> _WHAT IS EXPECTED_:
Give every entry again precisely as it appears.
*** Opening of INFORMATION GIVEN ***
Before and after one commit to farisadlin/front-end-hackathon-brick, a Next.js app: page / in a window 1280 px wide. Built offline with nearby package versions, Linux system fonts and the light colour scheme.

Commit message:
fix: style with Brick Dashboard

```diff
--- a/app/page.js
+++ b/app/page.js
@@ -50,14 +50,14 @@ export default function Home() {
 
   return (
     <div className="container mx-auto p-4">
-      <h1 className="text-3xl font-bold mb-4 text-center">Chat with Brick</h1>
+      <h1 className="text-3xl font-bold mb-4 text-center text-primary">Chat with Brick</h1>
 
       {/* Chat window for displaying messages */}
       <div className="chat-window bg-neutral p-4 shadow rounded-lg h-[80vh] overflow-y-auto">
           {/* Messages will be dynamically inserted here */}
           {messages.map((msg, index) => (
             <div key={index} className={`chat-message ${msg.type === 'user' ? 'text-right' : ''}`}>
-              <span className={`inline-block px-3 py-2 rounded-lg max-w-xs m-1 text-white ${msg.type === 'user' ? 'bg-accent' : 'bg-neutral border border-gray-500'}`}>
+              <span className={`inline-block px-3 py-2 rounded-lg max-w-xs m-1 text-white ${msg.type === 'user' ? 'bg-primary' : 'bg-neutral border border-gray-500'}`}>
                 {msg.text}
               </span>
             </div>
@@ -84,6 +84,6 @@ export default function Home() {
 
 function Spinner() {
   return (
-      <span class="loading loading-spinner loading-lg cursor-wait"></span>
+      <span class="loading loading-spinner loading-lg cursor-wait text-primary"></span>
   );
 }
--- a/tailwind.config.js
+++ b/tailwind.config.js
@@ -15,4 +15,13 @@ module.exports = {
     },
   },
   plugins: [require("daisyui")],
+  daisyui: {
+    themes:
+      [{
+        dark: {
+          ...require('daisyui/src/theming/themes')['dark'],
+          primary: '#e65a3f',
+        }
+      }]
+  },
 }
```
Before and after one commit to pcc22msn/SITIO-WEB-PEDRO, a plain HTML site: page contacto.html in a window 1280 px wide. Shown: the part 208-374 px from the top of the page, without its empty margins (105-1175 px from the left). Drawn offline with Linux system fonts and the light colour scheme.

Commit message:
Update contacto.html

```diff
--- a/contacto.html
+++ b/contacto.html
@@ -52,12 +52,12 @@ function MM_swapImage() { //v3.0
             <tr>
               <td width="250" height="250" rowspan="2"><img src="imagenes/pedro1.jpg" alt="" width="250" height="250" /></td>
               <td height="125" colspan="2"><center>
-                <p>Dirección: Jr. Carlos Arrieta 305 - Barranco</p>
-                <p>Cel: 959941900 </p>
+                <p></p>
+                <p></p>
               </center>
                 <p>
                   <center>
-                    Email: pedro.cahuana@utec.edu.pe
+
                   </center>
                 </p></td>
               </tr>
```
*** Close of INFORMATION GIVEN ***
> _ANSWER_:
Before and after one commit to farisadlin/front-end-hackathon-brick, a Next.js app: page / in a window 1280 px wide. Built offline with nearby package versions, Linux system fonts and the light colour scheme.

Commit message:
fix: style with Brick Dashboard

```diff
--- a/app/page.js
+++ b/app/page.js
@@ -50,14 +50,14 @@ export default function Home() {
 
   return (
     <div className="container mx-auto p-4">
-      <h1 className="text-3xl font-bold mb-4 text-center">Chat with Brick</h1>
+      <h1 className="text-3xl font-bold mb-4 text-center text-primary">Chat with Brick</h1>
 
       {/* Chat window for displaying messages */}
       <div className="chat-window bg-neutral p-4 shadow rounded-lg h-[80vh] overflow-y-auto">
           {/* Messages will be dynamically inserted here */}
           {messages.map((msg, index) => (
             <div key={index} className={`chat-message ${msg.type === 'user' ? 'text-right' : ''}`}>
-              <span className={`inline-block px-3 py-2 rounded-lg max-w-xs m-1 text-white ${msg.type === 'user' ? 'bg-accent' : 'bg-neutral border border-gray-500'}`}>
+              <span className={`inline-block px-3 py-2 rounded-lg max-w-xs m-1 text-white ${msg.type === 'user' ? 'bg-primary' : 'bg-neutral border border-gray-500'}`}>
                 {msg.text}
               </span>
             </div>
@@ -84,6 +84,6 @@ export default function Home() {
 
 function Spinner() {
   return (
-      <span class="loading loading-spinner loading-lg cursor-wait"></span>
+      <span class="loading loading-spinner loading-lg cursor-wait text-primary"></span>
   );
 }
--- a/tailwind.config.js
+++ b/tailwind.config.js
@@ -15,4 +15,13 @@ module.exports = {
     },
   },
   plugins: [require("daisyui")],
+  daisyui: {
+    themes:
+      [{
+        dark: {
+          ...require('daisyui/src/theming/themes')['dark'],
+          primary: '#e65a3f',
+        }
+      }]
+  },
 }
```
Before and after one commit to pcc22msn/SITIO-WEB-PEDRO, a plain HTML site: page contacto.html in a window 1280 px wide. Shown: the part 208-374 px from the top of the page, without its empty margins (105-1175 px from the left). Drawn offline with Linux system fonts and the light colour scheme.

Commit message:
Update contacto.html

```diff
--- a/contacto.html
+++ b/contacto.html
@@ -52,12 +52,12 @@ function MM_swapImage() { //v3.0
             <tr>
               <td width="250" height="250" rowspan="2"><img src="imagenes/pedro1.jpg" alt="" width="250" height="250" /></td>
               <td height="125" colspan="2"><center>
-                <p>Dirección: Jr. Carlos Arrieta 305 - Barranco</p>
-                <p>Cel: 959941900 </p>
+                <p></p>
+                <p></p>
               </center>
                 <p>
                   <center>
-                    Email: pedro.cahuana@utec.edu.pe
+
                   </center>
                 </p></td>
               </tr>
```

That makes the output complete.